Information provided:
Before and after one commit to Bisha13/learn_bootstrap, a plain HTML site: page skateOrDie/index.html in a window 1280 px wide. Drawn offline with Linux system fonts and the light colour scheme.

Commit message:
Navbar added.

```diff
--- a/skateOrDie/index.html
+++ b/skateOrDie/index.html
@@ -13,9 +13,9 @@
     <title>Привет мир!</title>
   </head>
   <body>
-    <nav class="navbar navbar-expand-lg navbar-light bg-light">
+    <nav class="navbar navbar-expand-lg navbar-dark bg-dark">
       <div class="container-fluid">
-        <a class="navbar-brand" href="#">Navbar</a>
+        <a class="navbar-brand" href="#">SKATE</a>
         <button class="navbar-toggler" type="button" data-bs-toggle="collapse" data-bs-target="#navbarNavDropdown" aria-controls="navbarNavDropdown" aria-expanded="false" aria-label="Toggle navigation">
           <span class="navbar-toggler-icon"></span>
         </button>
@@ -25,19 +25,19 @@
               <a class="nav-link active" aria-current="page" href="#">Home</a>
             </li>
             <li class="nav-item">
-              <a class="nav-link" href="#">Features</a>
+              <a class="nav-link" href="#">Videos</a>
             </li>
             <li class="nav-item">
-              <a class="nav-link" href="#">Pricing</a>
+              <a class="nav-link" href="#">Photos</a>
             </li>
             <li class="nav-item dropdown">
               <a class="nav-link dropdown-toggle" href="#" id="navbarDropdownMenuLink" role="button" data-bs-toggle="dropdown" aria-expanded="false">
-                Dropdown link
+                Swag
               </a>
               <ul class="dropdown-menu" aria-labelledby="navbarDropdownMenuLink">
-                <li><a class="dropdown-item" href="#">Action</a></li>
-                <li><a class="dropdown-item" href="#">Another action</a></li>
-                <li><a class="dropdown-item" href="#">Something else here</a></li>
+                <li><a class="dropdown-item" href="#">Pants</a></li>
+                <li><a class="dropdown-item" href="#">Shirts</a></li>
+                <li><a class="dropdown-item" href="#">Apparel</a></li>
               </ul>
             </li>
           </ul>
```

Goal of the exercise: Scan the material above. Copy each line where "navbarDropdownMenuLink" occurs.

Answer to the exercise:
               <a class="nav-link dropdown-toggle" href="#" id="navbarDropdownMenuLink" role="button" data-bs-toggle="dropdown" aria-expanded="false">
               <ul class="dropdown-menu" aria-labelledby="navbarDropdownMenuLink">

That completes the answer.